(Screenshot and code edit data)
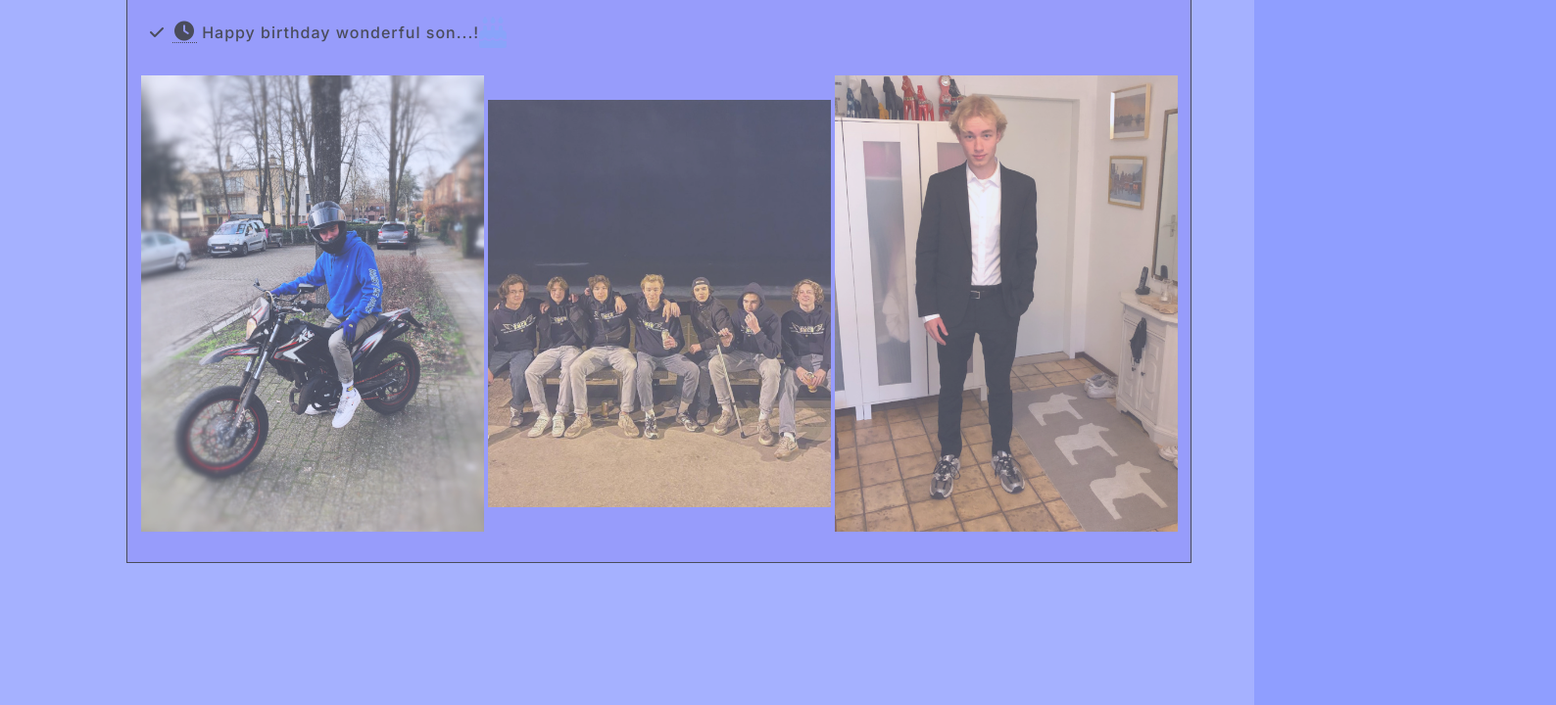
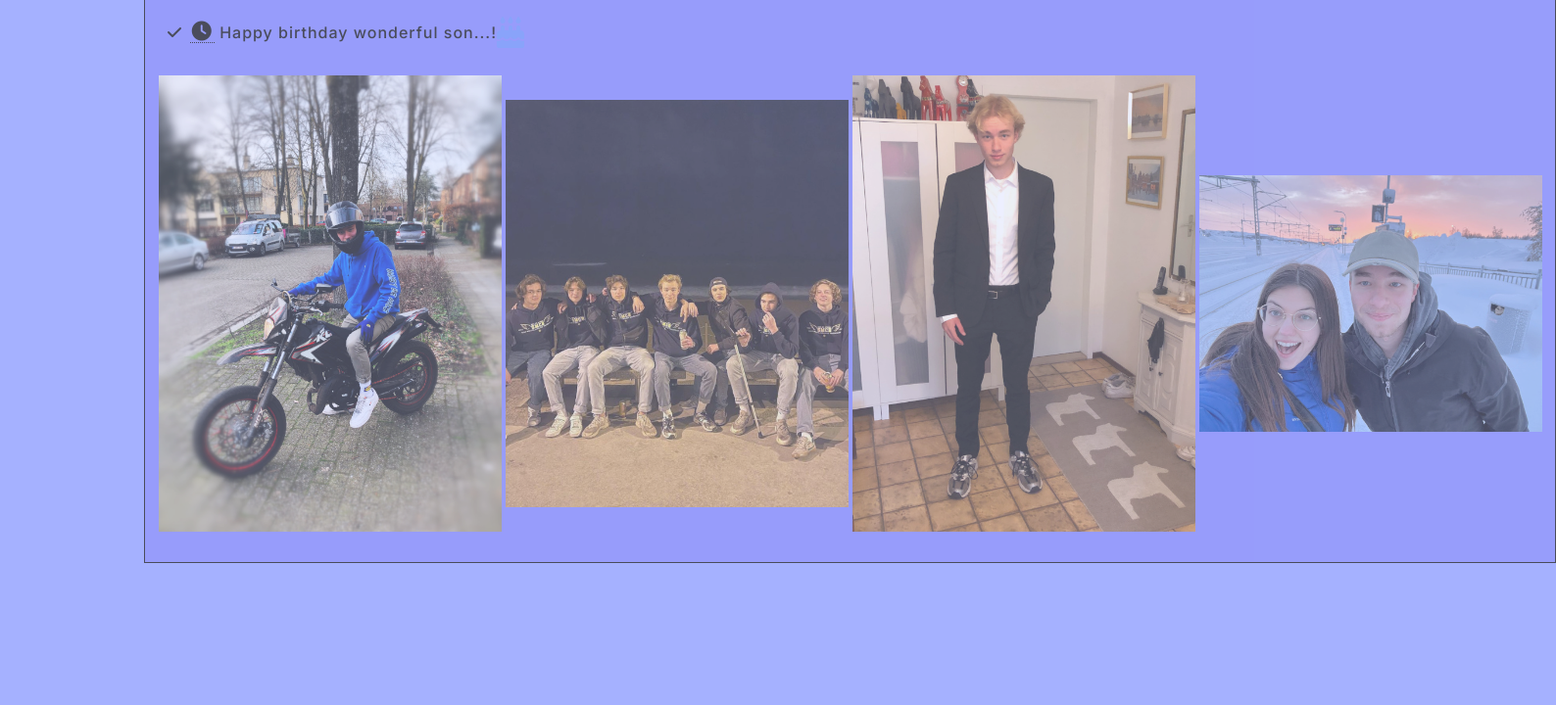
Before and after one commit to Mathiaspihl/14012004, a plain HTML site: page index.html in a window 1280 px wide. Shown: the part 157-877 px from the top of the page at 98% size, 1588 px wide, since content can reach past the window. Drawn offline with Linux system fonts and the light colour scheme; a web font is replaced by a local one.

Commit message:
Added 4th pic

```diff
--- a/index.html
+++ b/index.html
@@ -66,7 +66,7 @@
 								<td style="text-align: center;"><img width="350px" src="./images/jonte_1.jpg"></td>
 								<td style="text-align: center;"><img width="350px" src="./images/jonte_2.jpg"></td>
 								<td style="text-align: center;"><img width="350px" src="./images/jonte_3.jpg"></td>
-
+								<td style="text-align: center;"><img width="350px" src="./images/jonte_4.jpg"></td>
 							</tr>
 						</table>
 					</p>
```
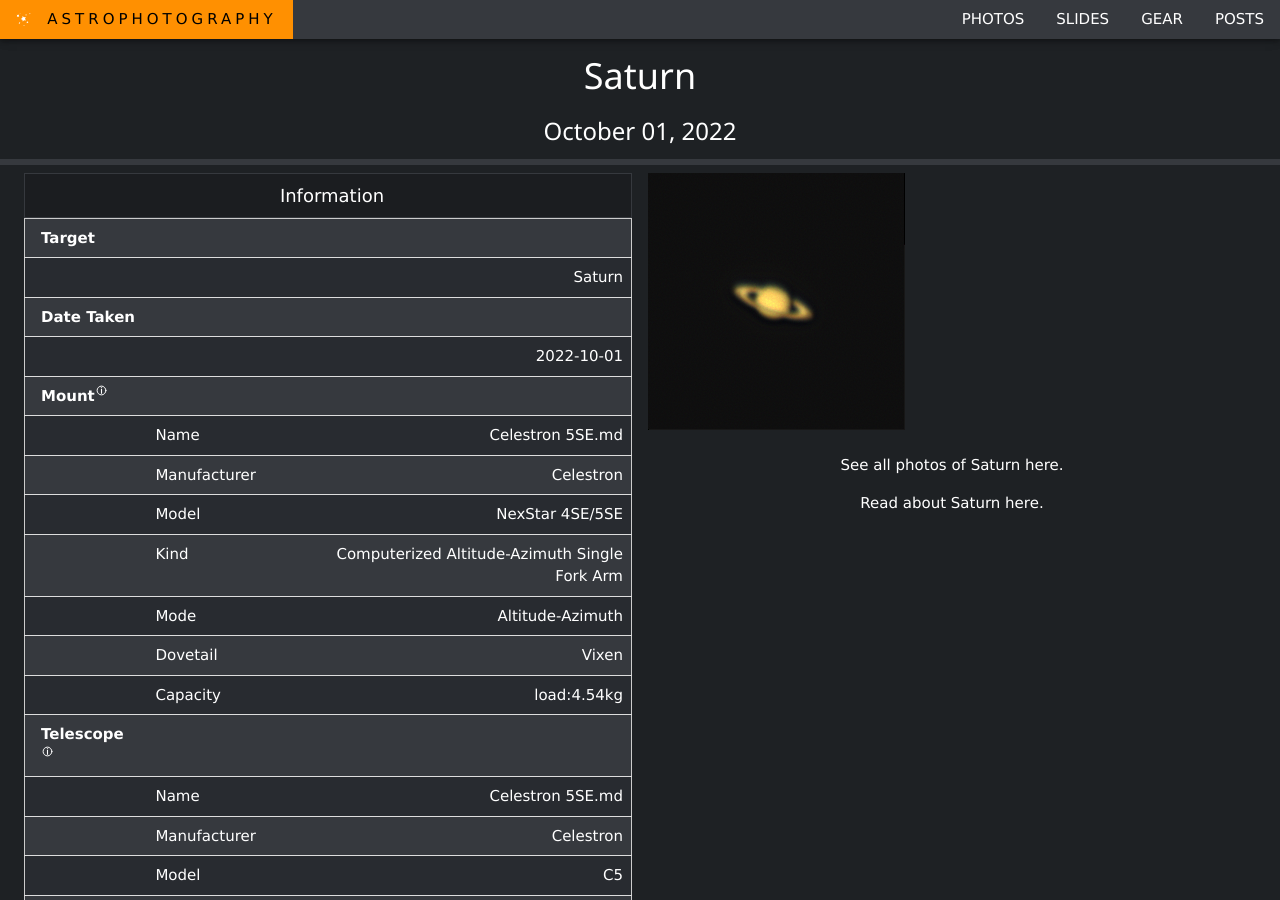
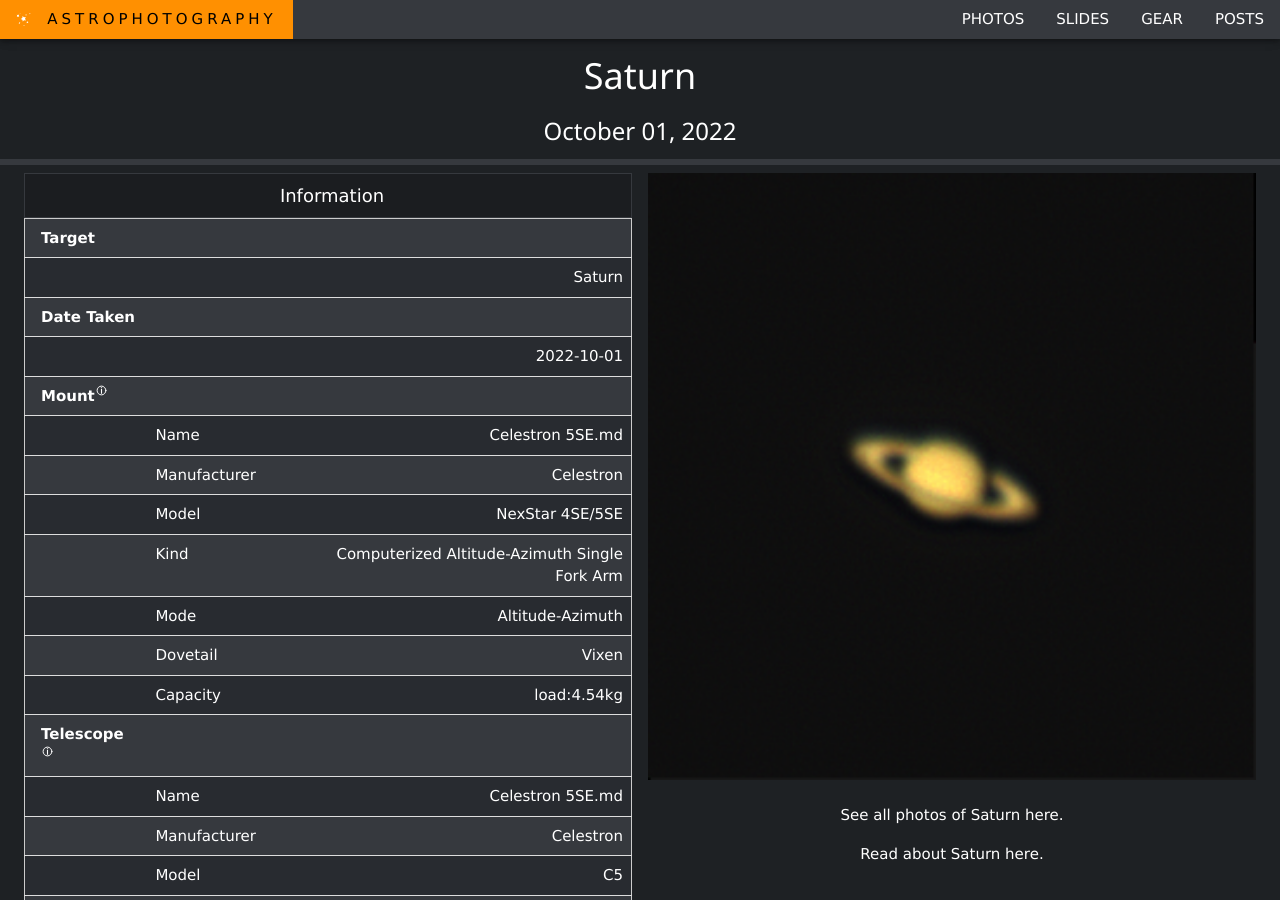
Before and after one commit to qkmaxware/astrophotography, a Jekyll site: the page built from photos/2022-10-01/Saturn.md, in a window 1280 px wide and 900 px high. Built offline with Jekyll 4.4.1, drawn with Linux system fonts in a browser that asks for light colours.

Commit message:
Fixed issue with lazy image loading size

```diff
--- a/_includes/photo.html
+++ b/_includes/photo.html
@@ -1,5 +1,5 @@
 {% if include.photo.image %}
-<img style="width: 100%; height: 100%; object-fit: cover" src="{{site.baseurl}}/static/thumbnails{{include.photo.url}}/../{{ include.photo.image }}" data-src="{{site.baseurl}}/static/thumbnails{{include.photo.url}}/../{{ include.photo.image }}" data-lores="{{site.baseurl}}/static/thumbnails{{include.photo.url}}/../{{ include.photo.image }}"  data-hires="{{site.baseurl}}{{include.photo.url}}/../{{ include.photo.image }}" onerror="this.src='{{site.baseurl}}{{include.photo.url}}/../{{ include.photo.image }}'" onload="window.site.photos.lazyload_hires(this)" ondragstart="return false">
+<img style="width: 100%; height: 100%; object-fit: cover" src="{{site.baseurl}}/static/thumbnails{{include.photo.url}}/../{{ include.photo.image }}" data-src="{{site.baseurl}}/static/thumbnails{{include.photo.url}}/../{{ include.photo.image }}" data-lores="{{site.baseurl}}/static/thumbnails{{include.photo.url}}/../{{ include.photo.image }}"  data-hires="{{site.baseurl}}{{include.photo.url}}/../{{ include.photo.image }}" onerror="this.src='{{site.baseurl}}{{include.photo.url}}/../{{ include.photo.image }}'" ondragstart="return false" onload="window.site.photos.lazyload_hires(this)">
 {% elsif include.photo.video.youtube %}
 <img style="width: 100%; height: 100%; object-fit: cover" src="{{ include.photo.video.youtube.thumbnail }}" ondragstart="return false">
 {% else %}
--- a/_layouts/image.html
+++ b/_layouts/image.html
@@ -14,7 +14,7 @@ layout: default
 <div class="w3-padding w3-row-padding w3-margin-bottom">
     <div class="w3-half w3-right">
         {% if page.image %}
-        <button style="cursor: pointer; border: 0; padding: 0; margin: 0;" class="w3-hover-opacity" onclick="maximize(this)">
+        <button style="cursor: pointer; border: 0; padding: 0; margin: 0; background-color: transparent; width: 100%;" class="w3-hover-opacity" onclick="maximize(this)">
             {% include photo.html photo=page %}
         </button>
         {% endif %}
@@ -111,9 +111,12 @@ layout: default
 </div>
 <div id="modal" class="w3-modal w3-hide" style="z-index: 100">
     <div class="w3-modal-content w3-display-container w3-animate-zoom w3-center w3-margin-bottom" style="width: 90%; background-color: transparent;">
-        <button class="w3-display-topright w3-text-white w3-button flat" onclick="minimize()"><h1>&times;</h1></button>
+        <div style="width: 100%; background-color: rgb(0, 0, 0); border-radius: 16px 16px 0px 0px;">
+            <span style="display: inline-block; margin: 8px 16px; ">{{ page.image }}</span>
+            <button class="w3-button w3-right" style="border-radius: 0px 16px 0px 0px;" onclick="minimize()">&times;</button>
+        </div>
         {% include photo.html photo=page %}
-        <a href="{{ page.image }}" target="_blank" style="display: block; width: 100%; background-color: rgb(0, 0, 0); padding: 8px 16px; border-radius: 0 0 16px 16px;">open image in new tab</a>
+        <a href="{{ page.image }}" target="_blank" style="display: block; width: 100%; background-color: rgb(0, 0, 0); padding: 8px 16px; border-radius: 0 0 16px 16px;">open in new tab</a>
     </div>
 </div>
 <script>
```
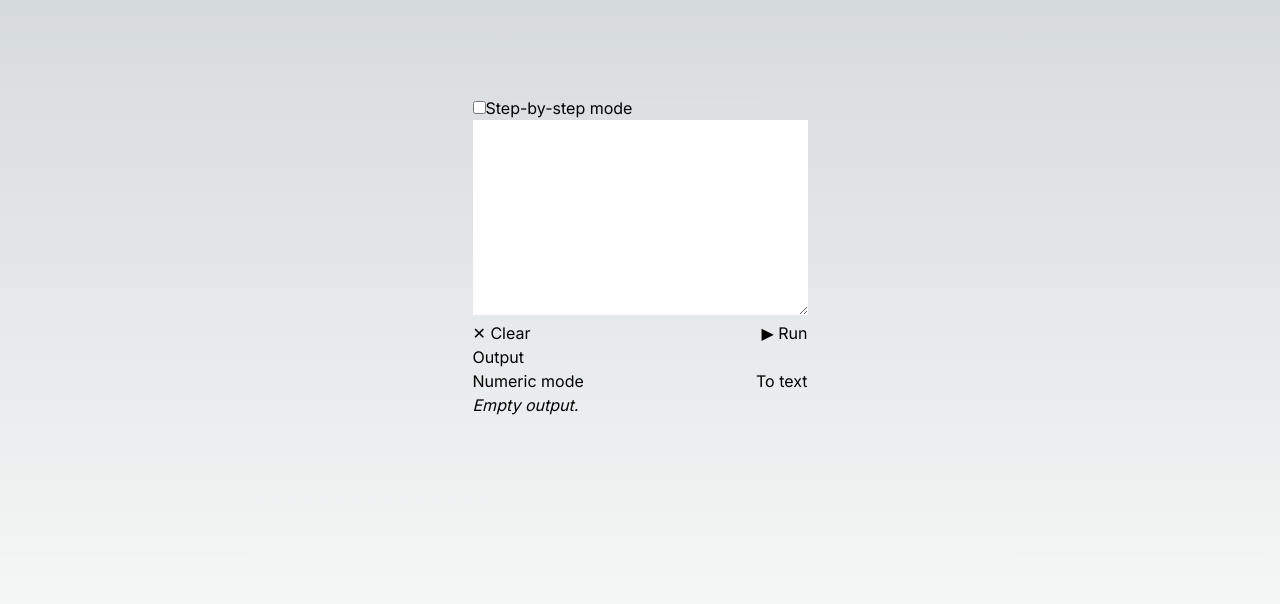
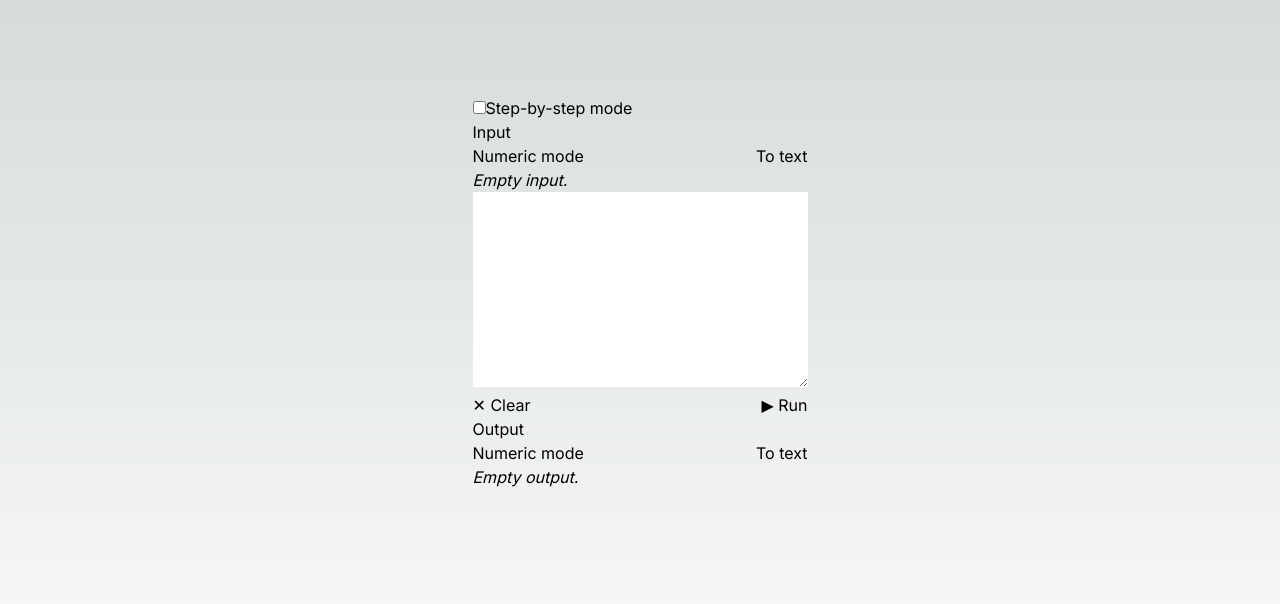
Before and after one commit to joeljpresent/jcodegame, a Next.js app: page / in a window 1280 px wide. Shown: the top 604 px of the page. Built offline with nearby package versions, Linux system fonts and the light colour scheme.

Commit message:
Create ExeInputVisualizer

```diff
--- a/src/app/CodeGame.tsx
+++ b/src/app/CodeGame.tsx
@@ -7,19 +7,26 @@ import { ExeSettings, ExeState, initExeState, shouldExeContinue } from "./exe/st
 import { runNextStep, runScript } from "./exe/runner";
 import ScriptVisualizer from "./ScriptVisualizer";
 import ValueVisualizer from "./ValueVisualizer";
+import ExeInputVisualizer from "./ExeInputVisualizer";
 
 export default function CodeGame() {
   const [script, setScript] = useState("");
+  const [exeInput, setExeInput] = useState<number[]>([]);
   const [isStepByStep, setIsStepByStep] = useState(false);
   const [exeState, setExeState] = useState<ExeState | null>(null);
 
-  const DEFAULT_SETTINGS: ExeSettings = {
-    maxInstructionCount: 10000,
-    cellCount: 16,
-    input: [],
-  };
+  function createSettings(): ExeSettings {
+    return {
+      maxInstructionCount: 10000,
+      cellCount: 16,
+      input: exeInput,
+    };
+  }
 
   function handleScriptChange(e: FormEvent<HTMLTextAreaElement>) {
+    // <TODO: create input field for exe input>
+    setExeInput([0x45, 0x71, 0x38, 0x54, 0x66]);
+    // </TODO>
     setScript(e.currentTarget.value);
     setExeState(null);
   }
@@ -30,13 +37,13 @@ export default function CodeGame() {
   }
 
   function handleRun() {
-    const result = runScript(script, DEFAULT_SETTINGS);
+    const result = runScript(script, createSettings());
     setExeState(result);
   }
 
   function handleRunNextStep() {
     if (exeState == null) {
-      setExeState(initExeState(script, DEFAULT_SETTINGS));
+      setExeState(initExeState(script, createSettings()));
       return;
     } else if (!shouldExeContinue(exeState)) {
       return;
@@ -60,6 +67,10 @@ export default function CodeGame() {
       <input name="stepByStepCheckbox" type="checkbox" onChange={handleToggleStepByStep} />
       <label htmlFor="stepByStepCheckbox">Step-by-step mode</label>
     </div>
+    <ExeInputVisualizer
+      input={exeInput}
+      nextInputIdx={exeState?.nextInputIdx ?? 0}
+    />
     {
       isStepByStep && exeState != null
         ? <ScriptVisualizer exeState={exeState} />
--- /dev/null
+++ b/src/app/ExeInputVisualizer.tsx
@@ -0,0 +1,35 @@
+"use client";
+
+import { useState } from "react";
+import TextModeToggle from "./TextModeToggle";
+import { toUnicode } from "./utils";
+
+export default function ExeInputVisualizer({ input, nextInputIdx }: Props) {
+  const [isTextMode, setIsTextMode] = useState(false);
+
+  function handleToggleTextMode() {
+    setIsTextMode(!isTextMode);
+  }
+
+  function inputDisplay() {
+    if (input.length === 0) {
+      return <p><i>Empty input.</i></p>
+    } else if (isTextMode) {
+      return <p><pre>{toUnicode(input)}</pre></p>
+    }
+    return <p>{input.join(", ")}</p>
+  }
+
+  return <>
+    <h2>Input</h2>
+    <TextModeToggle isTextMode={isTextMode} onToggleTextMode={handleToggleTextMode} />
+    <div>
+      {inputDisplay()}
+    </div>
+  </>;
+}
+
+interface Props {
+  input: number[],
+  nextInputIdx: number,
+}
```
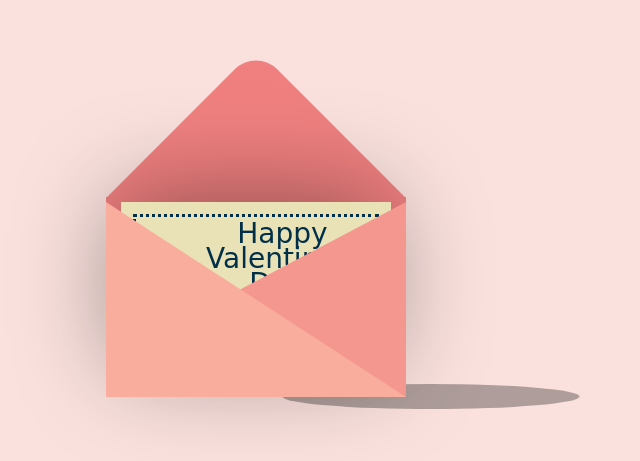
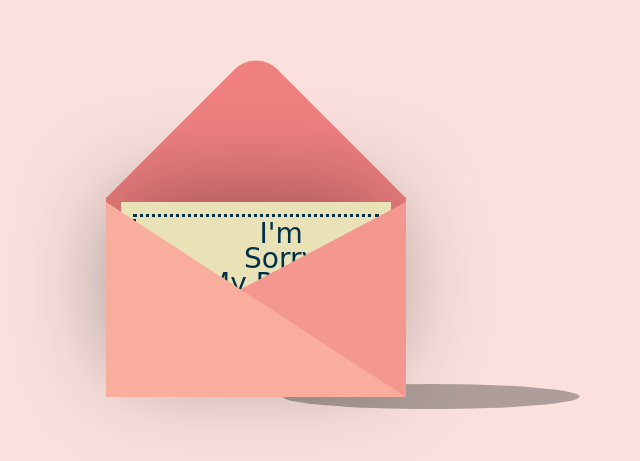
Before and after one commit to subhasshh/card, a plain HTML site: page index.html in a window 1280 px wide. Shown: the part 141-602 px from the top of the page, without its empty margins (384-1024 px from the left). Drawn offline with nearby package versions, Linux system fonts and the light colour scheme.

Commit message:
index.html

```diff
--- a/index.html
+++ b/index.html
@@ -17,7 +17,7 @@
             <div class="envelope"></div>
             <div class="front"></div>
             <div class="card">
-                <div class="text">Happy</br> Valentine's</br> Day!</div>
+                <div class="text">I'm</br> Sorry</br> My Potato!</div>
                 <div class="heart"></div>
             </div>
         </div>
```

■ **What is required**: Only the lines from the one containing "Before and after one commit to subhasshh/card, a" through the last line of the records above are to be reproduced, exactly and with both ends included.

■ **Worked solution**:
Before and after one commit to subhasshh/card, a plain HTML site: page index.html in a window 1280 px wide. Shown: the part 141-602 px from the top of the page, without its empty margins (384-1024 px from the left). Drawn offline with nearby package versions, Linux system fonts and the light colour scheme.

Commit message:
index.html

```diff
--- a/index.html
+++ b/index.html
@@ -17,7 +17,7 @@
             <div class="envelope"></div>
             <div class="front"></div>
             <div class="card">
-                <div class="text">Happy</br> Valentine's</br> Day!</div>
+                <div class="text">I'm</br> Sorry</br> My Potato!</div>
                 <div class="heart"></div>
             </div>
         </div>
```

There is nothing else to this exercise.